CHI 2003 Fringe and Special Area Sessions

CHI Fringe and Special Area Sessions

The CHI Fringe is new for 2003. Organized by the CHIPlace co-chairs, one or more sessions will be programmed to allow emerging and challenging topics to be presented at CHI 2003. Visit to track developments here.

Special sessions are planned for the three special areas related to the conference theme of Communicating via Interactive Digital Media. On Wednesday April 9th, a special session will take inspiration from the usability movement in HCI to reflect on how we can attend to the needs of the learner in developments of e-learning. On Thursday April 10th, a special session on Emotion and the Design of New Technology will complement Don Norman's closing plenary. Details of other special area sessions will be added to the CHI 2003 website at as they are finalized.

Mass communication and interaction: CHI and the fate of AOL TimeWarner, Tuesday, April 8, 12:30 - 4:00 pm

Chair: Nico Macdonald, Spy, UK

Speakers: Neil Budde, The Neil Budde Group, USA; Dan Gillmor, Mercury News, USA; Michael Schrage, MIT Media Lab, USA; Andrew Zolli, Z + Partners, USA

Digital computing and the Internet will clearly enable the transformation of publishing, broadcasting and other forms of mass interaction. In the past the players in these arenas have been technology-driven, ignoring the requirements and context of use of viewers and readers. Today we find a lack of imagination and innovation in forms of mass communication. This panel brings together some of the key thinkers and doers in the industry to consider:

  • The value of HCI and interaction design in mass communication
  • What companies are doing well and the barriers to their doing better
  • Where HCI-driven research and innovation are needed
  • How HCI ideas can be effectively deployed, and how HCI practice needs to adapt

eLearning: Developing Rich and Vibrant Learner Experiences, Wednesday, April 9, 11:30 am

Lisa Neal, eLearn Magazine and EDS, USA; Gavan Lintern, Aptima, USA

Nancy Brennan, Plimoth Plantation, USA; Steve Draper, University of Glasgow, UK; Masaaki Kurosu, National Institute of Multimedia Education, Japan; Ray Perez, Office of Naval Research Cognitive & Neural Science & Technology Division, USA; Jenny Preece, University of Maryland Baltimore County, USA

Advancements in technology have enhanced our potential to create and deliver eLearning, but instructional developments and research in this area have yet to effectively exploit or direct these opportunities. Emphasis has been on economy and reach over instructional effectiveness, innovation, and creativity. In this session, we take inspiration from the usability movement in HCI to reflect on how we can attend to the needs of the learner in the development of eLearning. The topics of this session are:
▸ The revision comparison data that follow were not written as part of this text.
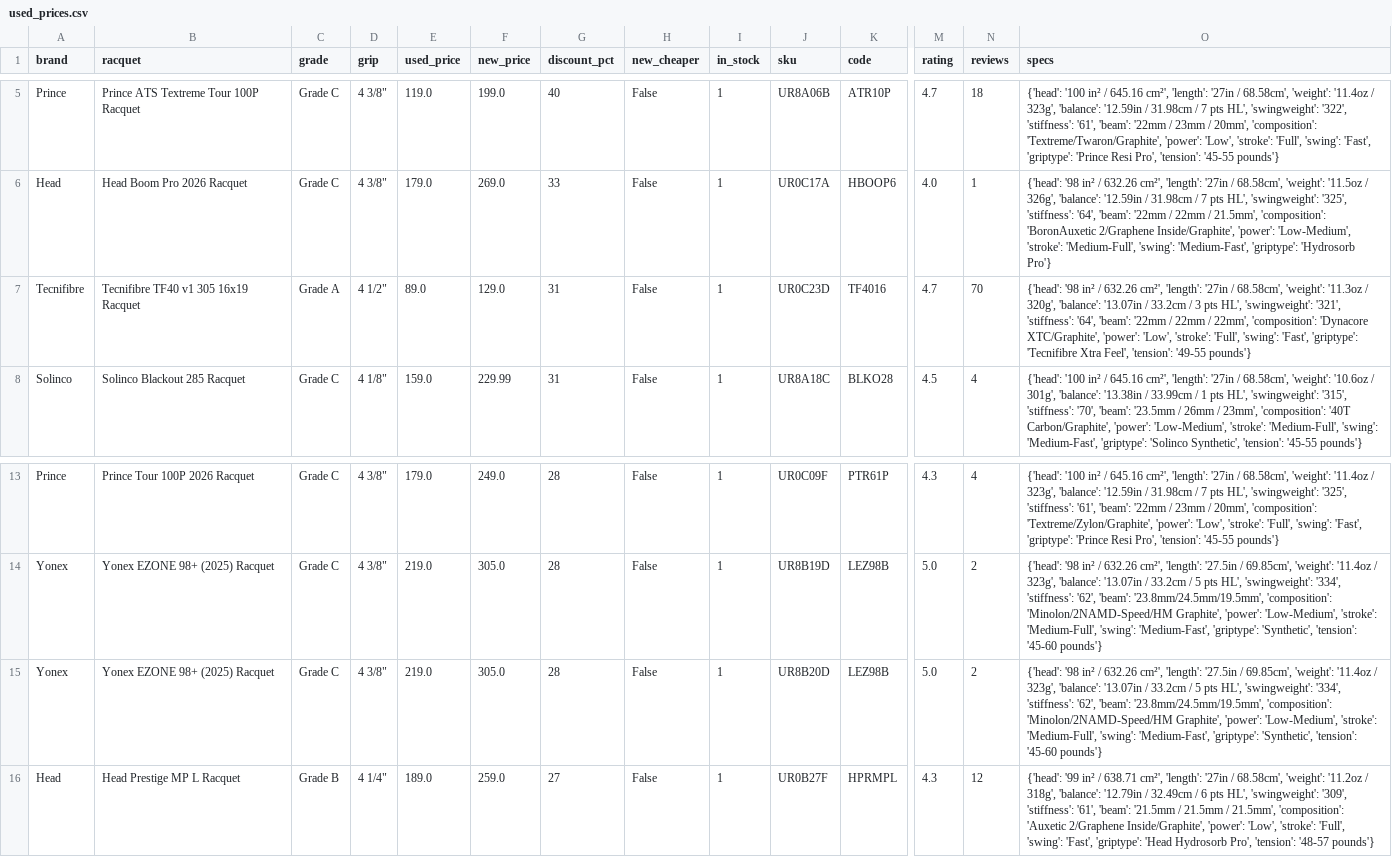
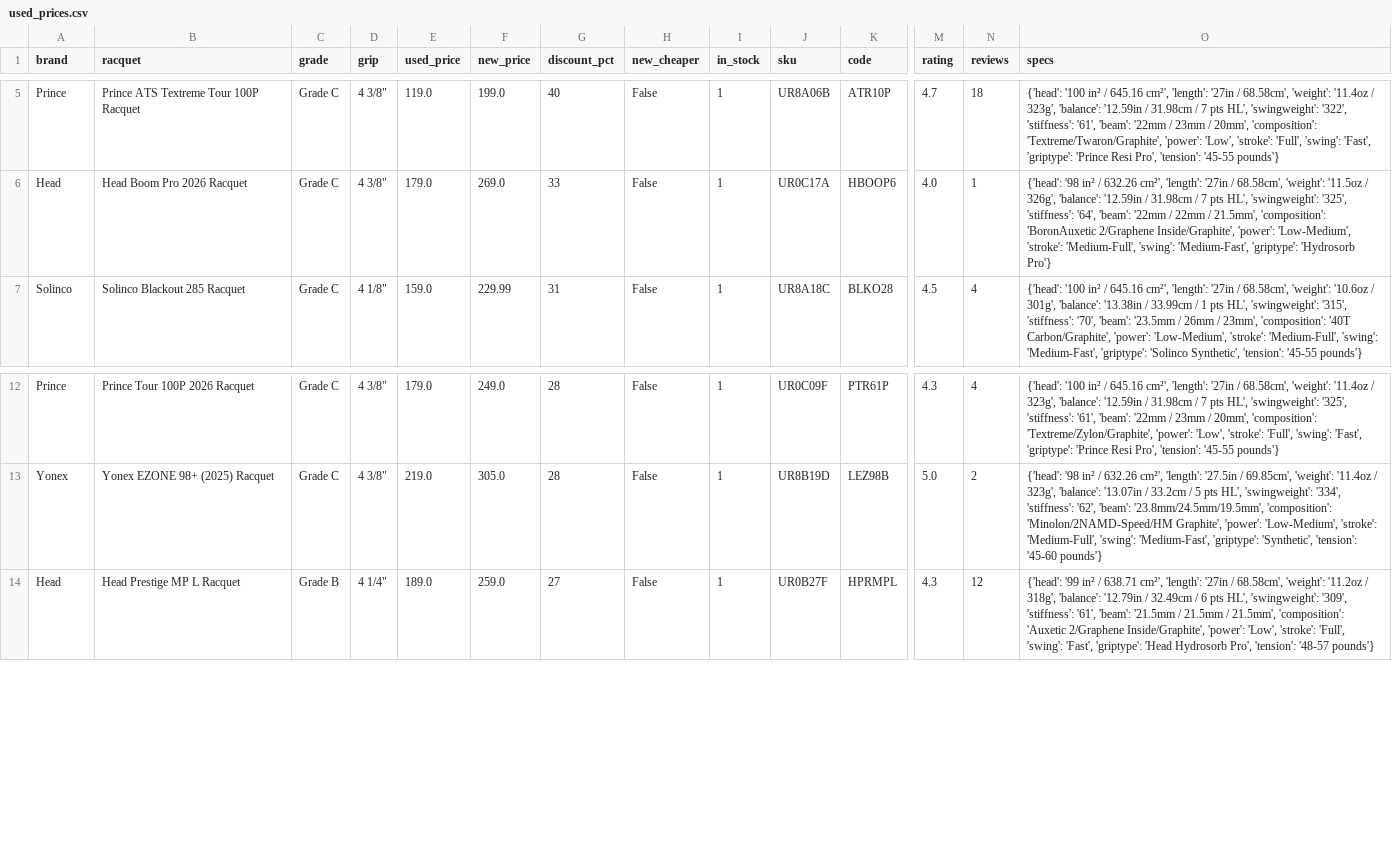
Before and after one commit to shudengnyc/tw-used-racket-tracker, a CSV file: used_prices.csv, drawn as a sheet; only a part is shown, gaps mark what is left out; rows hold the shown columns only; the diff names each change by its address in the sheet, - before the commit and + after, or states it on an @@ line.

```diff
--- a/used_prices.csv
+++ b/used_prices.csv
-row 7: Tecnifibre | Tecnifibre TF40 v1 305 16x19 Racquet | Grade A | 4 1/2" | 89.0 | 129.0 | 31 | False | 1 | UR0C23D | TF4016 | 4.7 | 70 | {'head': '98 in² / 632.26 cm²', 'length': '27in / 68.58cm', 'weight': '11.3oz / 320g', 'balance': '13.07in / 33.2cm / 3 pts HL', 'swingweight': '321', 'stiffness': '64', 'beam': '22mm / 22mm / 22mm', 'composition': 'Dynacore XTC/Graphite', 'power': 'Low', 'stroke': 'Full', 'swing': 'Fast', 'griptype': 'Tecnifibre Xtra Feel', 'tension': '49-55 pounds'}
-row 15: Yonex | Yonex EZONE 98+ (2025) Racquet | Grade C | 4 3/8" | 219.0 | 305.0 | 28 | False | 1 | UR8B20D | LEZ98B | 5.0 | 2 | {'head': '98 in² / 632.26 cm²', 'length': '27.5in / 69.85cm', 'weight': '11.4oz / 323g', 'balance': '13.07in / 33.2cm / 5 pts HL', 'swingweight': '334', 'stiffness': '62', 'beam': '23.8mm/24.5mm/19.5mm', 'composition': 'Minolon/2NAMD-Speed/HM Graphite', 'power': 'Low-Medium', 'stroke': 'Medium-Full', 'swing': 'Medium-Fast', 'griptype': 'Synthetic', 'tension': '45-60 pounds'}
```
Also changed, not shown: 2 other files.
  • Disappointments: failed promises in a technological revolution
  • Changing direction: what are our learning objectives?
  • Successes: eLearning as a rich and vibrant learning experience

Interactionary, Wednesday, April 9, 2:30 - 4:00 pm

Session Chairs:
Mike Atyeo, Neo Insight, Canada; Alex Little, Tivoli Systems, USA

Collegium, Carnegie-Mellon Human-Computer Interaction Institute, USA; Eindhoven Technical University (TU/e) User-System Interaction Program, Eindhoven, Netherlands; Nokia Options, Nokia Research Center, Helsinki, Finland

Panel Members:
Scott Berkun, Microsoft, USA; TBD

Emotion and the Design of New Technology, Thursday April 10th, 11:30 am

Jodi Forlizzi, Carnegie Mellon University, USA

Paul Hekkert, ID Studiolab TU Delft, The Netherlands; Kees Overbeeke, Eindhoven University of Technology, The Netherlands; Sara Kiesler, Carnegie Mellon University, USA; Aaron Marcus, Aaron Marcus and Associates, USA

Issues of emotion, affective response, and inclusive human concerns are exceedingly important in the HCI community. As people become more sensitive to dimensions of products that go beyond traditional aspects of usability, the need to understand and create emotional and aesthetic resonance between people and technology products increases. However, we have yet to discover a shared understanding and develop a shared language for emotion within the context of designing new technology. At CHI 2003, we will address these commonalities and differences with a special session on emotion and new technology development. Our ultimate goal is to increase knowledge related to emotion as it relates to the collaborative, interdisciplinary design of future technology.

Before the session, a product assessment workshop will be held in the main public area of the CHI conference, where experts on designing emotional product interactions will assess our emotional responses to a variety of products. The findings from these activities - salient characterizations and design findings about a variety of artifacts, services, and environments - will seed a panel session to discuss emotion and the implementation of new technology products during the conference.